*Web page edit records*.

*** Block opens ***

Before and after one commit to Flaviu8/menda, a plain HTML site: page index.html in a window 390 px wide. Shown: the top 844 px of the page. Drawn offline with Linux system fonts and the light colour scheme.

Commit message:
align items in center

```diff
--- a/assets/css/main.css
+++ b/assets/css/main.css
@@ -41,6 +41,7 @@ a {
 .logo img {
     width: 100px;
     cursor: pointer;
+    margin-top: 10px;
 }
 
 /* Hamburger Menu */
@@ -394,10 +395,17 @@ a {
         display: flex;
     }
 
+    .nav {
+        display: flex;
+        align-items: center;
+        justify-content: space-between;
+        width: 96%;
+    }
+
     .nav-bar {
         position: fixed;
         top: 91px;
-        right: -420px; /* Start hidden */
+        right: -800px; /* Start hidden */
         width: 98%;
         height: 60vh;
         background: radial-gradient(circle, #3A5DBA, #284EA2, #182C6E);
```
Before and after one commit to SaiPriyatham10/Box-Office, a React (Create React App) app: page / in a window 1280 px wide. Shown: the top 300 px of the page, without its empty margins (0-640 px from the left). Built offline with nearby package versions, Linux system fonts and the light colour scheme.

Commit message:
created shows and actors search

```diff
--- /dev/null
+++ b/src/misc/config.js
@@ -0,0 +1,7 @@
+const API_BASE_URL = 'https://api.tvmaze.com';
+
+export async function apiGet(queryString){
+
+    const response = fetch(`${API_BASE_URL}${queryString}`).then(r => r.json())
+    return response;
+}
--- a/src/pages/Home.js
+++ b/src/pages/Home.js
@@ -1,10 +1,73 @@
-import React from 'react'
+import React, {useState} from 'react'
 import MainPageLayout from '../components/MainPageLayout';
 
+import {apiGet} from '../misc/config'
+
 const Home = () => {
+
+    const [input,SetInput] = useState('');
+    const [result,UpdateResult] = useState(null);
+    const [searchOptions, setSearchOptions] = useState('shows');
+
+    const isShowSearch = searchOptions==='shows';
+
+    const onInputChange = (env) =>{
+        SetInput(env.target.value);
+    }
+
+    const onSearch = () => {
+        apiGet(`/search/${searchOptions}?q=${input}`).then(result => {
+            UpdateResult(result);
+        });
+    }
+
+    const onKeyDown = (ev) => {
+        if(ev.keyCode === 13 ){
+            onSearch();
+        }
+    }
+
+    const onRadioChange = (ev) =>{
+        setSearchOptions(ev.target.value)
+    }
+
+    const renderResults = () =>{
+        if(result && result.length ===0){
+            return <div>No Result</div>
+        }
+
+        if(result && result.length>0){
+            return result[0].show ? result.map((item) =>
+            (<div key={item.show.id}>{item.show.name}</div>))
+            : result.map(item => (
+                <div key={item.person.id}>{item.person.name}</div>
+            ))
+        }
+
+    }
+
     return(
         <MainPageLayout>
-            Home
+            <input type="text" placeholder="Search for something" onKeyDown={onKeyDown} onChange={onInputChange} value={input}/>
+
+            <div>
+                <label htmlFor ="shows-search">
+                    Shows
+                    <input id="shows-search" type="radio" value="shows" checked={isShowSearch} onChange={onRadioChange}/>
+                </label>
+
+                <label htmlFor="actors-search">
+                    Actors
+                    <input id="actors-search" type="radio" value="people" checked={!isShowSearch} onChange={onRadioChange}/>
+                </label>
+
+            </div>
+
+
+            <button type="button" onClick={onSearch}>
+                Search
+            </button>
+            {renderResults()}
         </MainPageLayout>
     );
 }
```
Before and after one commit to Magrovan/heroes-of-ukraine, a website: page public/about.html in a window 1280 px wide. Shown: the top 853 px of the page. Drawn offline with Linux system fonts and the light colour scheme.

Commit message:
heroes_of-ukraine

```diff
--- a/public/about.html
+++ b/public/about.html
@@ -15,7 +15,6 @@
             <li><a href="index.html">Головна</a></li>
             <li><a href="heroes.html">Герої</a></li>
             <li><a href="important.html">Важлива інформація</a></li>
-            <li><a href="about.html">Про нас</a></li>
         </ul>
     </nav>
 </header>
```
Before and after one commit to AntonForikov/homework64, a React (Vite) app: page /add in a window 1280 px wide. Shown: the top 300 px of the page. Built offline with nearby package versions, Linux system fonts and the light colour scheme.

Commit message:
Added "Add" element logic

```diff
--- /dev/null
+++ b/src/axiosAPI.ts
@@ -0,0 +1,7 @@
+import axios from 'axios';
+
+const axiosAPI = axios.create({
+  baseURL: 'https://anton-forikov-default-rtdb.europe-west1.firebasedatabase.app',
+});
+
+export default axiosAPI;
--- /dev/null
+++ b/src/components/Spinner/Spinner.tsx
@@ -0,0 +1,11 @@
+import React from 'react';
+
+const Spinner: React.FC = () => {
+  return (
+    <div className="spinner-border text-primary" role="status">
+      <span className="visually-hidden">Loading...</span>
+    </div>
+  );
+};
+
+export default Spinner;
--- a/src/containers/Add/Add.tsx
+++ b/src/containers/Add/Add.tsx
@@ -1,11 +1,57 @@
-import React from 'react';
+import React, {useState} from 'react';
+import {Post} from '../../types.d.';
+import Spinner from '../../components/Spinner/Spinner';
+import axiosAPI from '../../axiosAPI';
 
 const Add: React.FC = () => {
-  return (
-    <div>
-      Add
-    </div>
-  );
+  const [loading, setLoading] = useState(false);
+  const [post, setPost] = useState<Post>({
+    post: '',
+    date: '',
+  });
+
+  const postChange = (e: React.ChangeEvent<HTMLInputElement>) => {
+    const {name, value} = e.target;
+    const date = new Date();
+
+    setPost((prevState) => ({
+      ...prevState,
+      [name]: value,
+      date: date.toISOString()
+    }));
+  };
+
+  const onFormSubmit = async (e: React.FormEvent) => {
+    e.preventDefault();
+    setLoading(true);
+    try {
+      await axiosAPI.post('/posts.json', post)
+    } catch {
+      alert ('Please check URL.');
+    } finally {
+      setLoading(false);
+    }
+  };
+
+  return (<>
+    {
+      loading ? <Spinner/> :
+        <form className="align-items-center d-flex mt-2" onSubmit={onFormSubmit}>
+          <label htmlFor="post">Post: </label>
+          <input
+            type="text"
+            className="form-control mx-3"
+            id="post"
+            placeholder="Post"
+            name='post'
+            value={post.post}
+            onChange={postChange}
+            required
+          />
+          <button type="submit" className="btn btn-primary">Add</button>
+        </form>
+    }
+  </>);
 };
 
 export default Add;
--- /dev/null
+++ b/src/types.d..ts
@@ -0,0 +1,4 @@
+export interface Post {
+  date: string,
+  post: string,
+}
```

*** Block closes ***

*Task prompt*. The answer is every entry, repeated word for word.

*Solution for this task*.
Before and after one commit to Flaviu8/menda, a plain HTML site: page index.html in a window 390 px wide. Shown: the top 844 px of the page. Drawn offline with Linux system fonts and the light colour scheme.

Commit message:
align items in center

```diff
--- a/assets/css/main.css
+++ b/assets/css/main.css
@@ -41,6 +41,7 @@ a {
 .logo img {
     width: 100px;
     cursor: pointer;
+    margin-top: 10px;
 }
 
 /* Hamburger Menu */
@@ -394,10 +395,17 @@ a {
         display: flex;
     }
 
+    .nav {
+        display: flex;
+        align-items: center;
+        justify-content: space-between;
+        width: 96%;
+    }
+
     .nav-bar {
         position: fixed;
         top: 91px;
-        right: -420px; /* Start hidden */
+        right: -800px; /* Start hidden */
         width: 98%;
         height: 60vh;
         background: radial-gradient(circle, #3A5DBA, #284EA2, #182C6E);
```
Before and after one commit to SaiPriyatham10/Box-Office, a React (Create React App) app: page / in a window 1280 px wide. Shown: the top 300 px of the page, without its empty margins (0-640 px from the left). Built offline with nearby package versions, Linux system fonts and the light colour scheme.

Commit message:
created shows and actors search

```diff
--- /dev/null
+++ b/src/misc/config.js
@@ -0,0 +1,7 @@
+const API_BASE_URL = 'https://api.tvmaze.com';
+
+export async function apiGet(queryString){
+
+    const response = fetch(`${API_BASE_URL}${queryString}`).then(r => r.json())
+    return response;
+}
--- a/src/pages/Home.js
+++ b/src/pages/Home.js
@@ -1,10 +1,73 @@
-import React from 'react'
+import React, {useState} from 'react'
 import MainPageLayout from '../components/MainPageLayout';
 
+import {apiGet} from '../misc/config'
+
 const Home = () => {
+
+    const [input,SetInput] = useState('');
+    const [result,UpdateResult] = useState(null);
+    const [searchOptions, setSearchOptions] = useState('shows');
+
+    const isShowSearch = searchOptions==='shows';
+
+    const onInputChange = (env) =>{
+        SetInput(env.target.value);
+    }
+
+    const onSearch = () => {
+        apiGet(`/search/${searchOptions}?q=${input}`).then(result => {
+            UpdateResult(result);
+        });
+    }
+
+    const onKeyDown = (ev) => {
+        if(ev.keyCode === 13 ){
+            onSearch();
+        }
+    }
+
+    const onRadioChange = (ev) =>{
+        setSearchOptions(ev.target.value)
+    }
+
+    const renderResults = () =>{
+        if(result && result.length ===0){
+            return <div>No Result</div>
+        }
+
+        if(result && result.length>0){
+            return result[0].show ? result.map((item) =>
+            (<div key={item.show.id}>{item.show.name}</div>))
+            : result.map(item => (
+                <div key={item.person.id}>{item.person.name}</div>
+            ))
+        }
+
+    }
+
     return(
         <MainPageLayout>
-            Home
+            <input type="text" placeholder="Search for something" onKeyDown={onKeyDown} onChange={onInputChange} value={input}/>
+
+            <div>
+                <label htmlFor ="shows-search">
+                    Shows
+                    <input id="shows-search" type="radio" value="shows" checked={isShowSearch} onChange={onRadioChange}/>
+                </label>
+
+                <label htmlFor="actors-search">
+                    Actors
+                    <input id="actors-search" type="radio" value="people" checked={!isShowSearch} onChange={onRadioChange}/>
+                </label>
+
+            </div>
+
+
+            <button type="button" onClick={onSearch}>
+                Search
+            </button>
+            {renderResults()}
         </MainPageLayout>
     );
 }
```
Before and after one commit to Magrovan/heroes-of-ukraine, a website: page public/about.html in a window 1280 px wide. Shown: the top 853 px of the page. Drawn offline with Linux system fonts and the light colour scheme.

Commit message:
heroes_of-ukraine

```diff
--- a/public/about.html
+++ b/public/about.html
@@ -15,7 +15,6 @@
             <li><a href="index.html">Головна</a></li>
             <li><a href="heroes.html">Герої</a></li>
             <li><a href="important.html">Важлива інформація</a></li>
-            <li><a href="about.html">Про нас</a></li>
         </ul>
     </nav>
 </header>
```
Before and after one commit to AntonForikov/homework64, a React (Vite) app: page /add in a window 1280 px wide. Shown: the top 300 px of the page. Built offline with nearby package versions, Linux system fonts and the light colour scheme.

Commit message:
Added "Add" element logic

```diff
--- /dev/null
+++ b/src/axiosAPI.ts
@@ -0,0 +1,7 @@
+import axios from 'axios';
+
+const axiosAPI = axios.create({
+  baseURL: 'https://anton-forikov-default-rtdb.europe-west1.firebasedatabase.app',
+});
+
+export default axiosAPI;
--- /dev/null
+++ b/src/components/Spinner/Spinner.tsx
@@ -0,0 +1,11 @@
+import React from 'react';
+
+const Spinner: React.FC = () => {
+  return (
+    <div className="spinner-border text-primary" role="status">
+      <span className="visually-hidden">Loading...</span>
+    </div>
+  );
+};
+
+export default Spinner;
--- a/src/containers/Add/Add.tsx
+++ b/src/containers/Add/Add.tsx
@@ -1,11 +1,57 @@
-import React from 'react';
+import React, {useState} from 'react';
+import {Post} from '../../types.d.';
+import Spinner from '../../components/Spinner/Spinner';
+import axiosAPI from '../../axiosAPI';
 
 const Add: React.FC = () => {
-  return (
-    <div>
-      Add
-    </div>
-  );
+  const [loading, setLoading] = useState(false);
+  const [post, setPost] = useState<Post>({
+    post: '',
+    date: '',
+  });
+
+  const postChange = (e: React.ChangeEvent<HTMLInputElement>) => {
+    const {name, value} = e.target;
+    const date = new Date();
+
+    setPost((prevState) => ({
+      ...prevState,
+      [name]: value,
+      date: date.toISOString()
+    }));
+  };
+
+  const onFormSubmit = async (e: React.FormEvent) => {
+    e.preventDefault();
+    setLoading(true);
+    try {
+      await axiosAPI.post('/posts.json', post)
+    } catch {
+      alert ('Please check URL.');
+    } finally {
+      setLoading(false);
+    }
+  };
+
+  return (<>
+    {
+      loading ? <Spinner/> :
+        <form className="align-items-center d-flex mt-2" onSubmit={onFormSubmit}>
+          <label htmlFor="post">Post: </label>
+          <input
+            type="text"
+            className="form-control mx-3"
+            id="post"
+            placeholder="Post"
+            name='post'
+            value={post.post}
+            onChange={postChange}
+            required
+          />
+          <button type="submit" className="btn btn-primary">Add</button>
+        </form>
+    }
+  </>);
 };
 
 export default Add;
--- /dev/null
+++ b/src/types.d..ts
@@ -0,0 +1,4 @@
+export interface Post {
+  date: string,
+  post: string,
+}
```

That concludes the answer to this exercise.